▸ **What is expected**:
Please count the lines in the data below that hold "pyproject" and answer with the number by itself.

BEGIN Input records

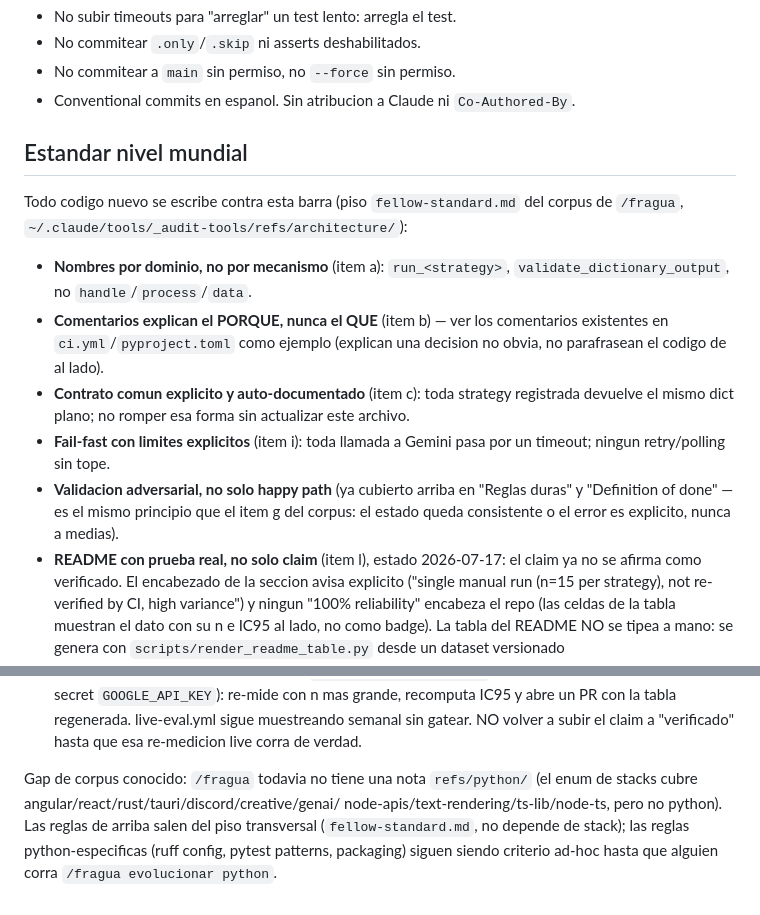
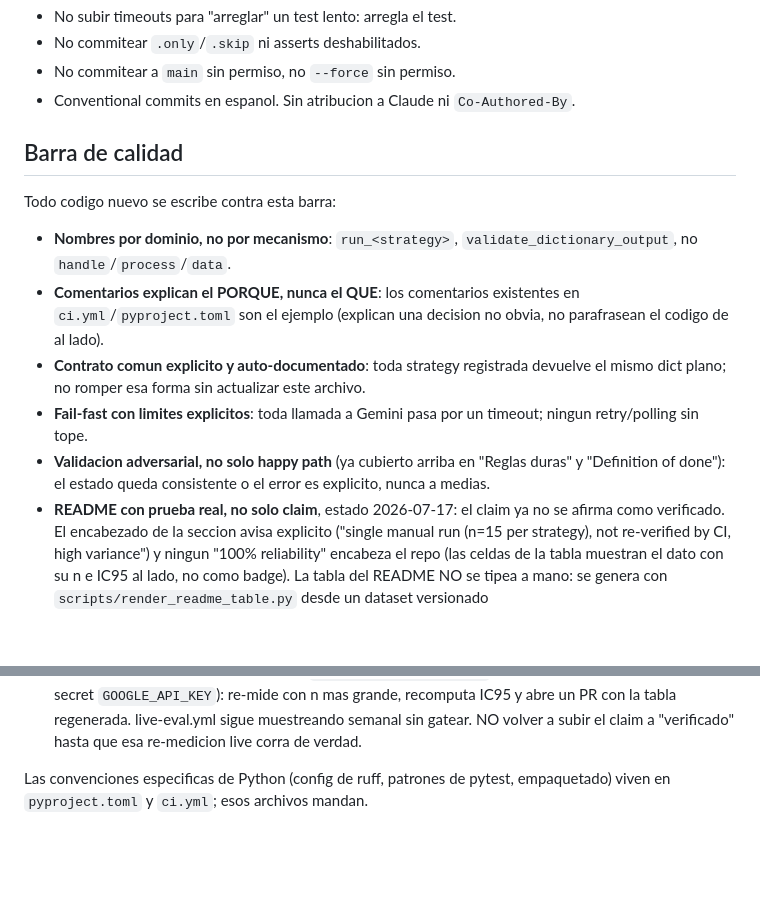
Before and after one commit to damiansire/gemini-inference-framework, a Markdown page: AGENTS.md, 2 parts joined by grey strips. GitHub-like rendering; blank space fills up the shorter version.

Commit message:
docs(agentes): AGENTS.md sin referencias a tooling privado
La seccion "Estandar nivel mundial" citaba un corpus y rutas de la maquina
del autor que un visitante no puede abrir. Pasa a "Barra de calidad" con la
misma exigencia escrita en terminos propios (sin letras de items de un
corpus externo) y se elimina la nota sobre un gap de ese corpus, que solo
tenia sentido con el sistema privado. En su lugar queda una linea neutral
que apunta a pyproject.toml y ci.yml para las convenciones de Python.

```diff
--- a/AGENTS.md
+++ b/AGENTS.md
@@ -100,25 +100,23 @@ hace `result.get(...)` sobre ese dict (`scripts/compare_benchmarks.py`).
 - No commitear a `main` sin permiso, no `--force` sin permiso.
 - Conventional commits en espanol. Sin atribucion a Claude ni `Co-Authored-By`.
 
-## Estandar nivel mundial
+## Barra de calidad
 
-Todo codigo nuevo se escribe contra esta barra (piso `fellow-standard.md` del
-corpus de `/fragua`, `~/.claude/tools/_audit-tools/refs/architecture/`):
+Todo codigo nuevo se escribe contra esta barra:
 
-- **Nombres por dominio, no por mecanismo** (item a): `run_<strategy>`,
+- **Nombres por dominio, no por mecanismo**: `run_<strategy>`,
   `validate_dictionary_output`, no `handle`/`process`/`data`.
-- **Comentarios explican el PORQUE, nunca el QUE** (item b) — ver los comentarios
-  existentes en `ci.yml`/`pyproject.toml` como ejemplo (explican una decision no
-  obvia, no parafrasean el codigo de al lado).
-- **Contrato comun explicito y auto-documentado** (item c): toda strategy
-  registrada devuelve el mismo dict plano; no romper esa forma sin actualizar
-  este archivo.
-- **Fail-fast con limites explicitos** (item i): toda llamada a Gemini pasa por
-  un timeout; ningun retry/polling sin tope.
+- **Comentarios explican el PORQUE, nunca el QUE**: los comentarios existentes
+  en `ci.yml`/`pyproject.toml` son el ejemplo (explican una decision no obvia,
+  no parafrasean el codigo de al lado).
+- **Contrato comun explicito y auto-documentado**: toda strategy registrada
+  devuelve el mismo dict plano; no romper esa forma sin actualizar este archivo.
+- **Fail-fast con limites explicitos**: toda llamada a Gemini pasa por un
+  timeout; ningun retry/polling sin tope.
 - **Validacion adversarial, no solo happy path** (ya cubierto arriba en
-  "Reglas duras" y "Definition of done" — es el mismo principio que el item g
-  del corpus: el estado queda consistente o el error es explicito, nunca a medias).
-- **README con prueba real, no solo claim** (item l), estado 2026-07-17:
+  "Reglas duras" y "Definition of done"): el estado queda consistente o el
+  error es explicito, nunca a medias.
+- **README con prueba real, no solo claim**, estado 2026-07-17:
   el claim ya no se afirma como verificado. El encabezado de la seccion avisa
   explicito ("single manual run (n=15 per strategy), not re-verified by CI,
   high variance") y ningun "100% reliability" encabeza el repo (las celdas de
@@ -142,9 +140,5 @@ corpus de `/fragua`, `~/.claude/tools/_audit-tools/refs/architecture/`):
   gatear. NO volver a subir el claim a "verificado" hasta que esa re-medicion
   live corra de verdad.
 
-Gap de corpus conocido: `/fragua` todavia no tiene una nota `refs/python/`
-(el enum de stacks cubre angular/react/rust/tauri/discord/creative/genai/
-node-apis/text-rendering/ts-lib/node-ts, pero no python). Las reglas de arriba
-salen del piso transversal (`fellow-standard.md`, no depende de stack); las
-reglas python-especificas (ruff config, pytest patterns, packaging) siguen
-siendo criterio ad-hoc hasta que alguien corra `/fragua evolucionar python`.
+Las convenciones especificas de Python (config de ruff, patrones de pytest,
+empaquetado) viven en `pyproject.toml` y `ci.yml`; esos archivos mandan.
```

END Input records

▸ **Solution for this exercise**:
4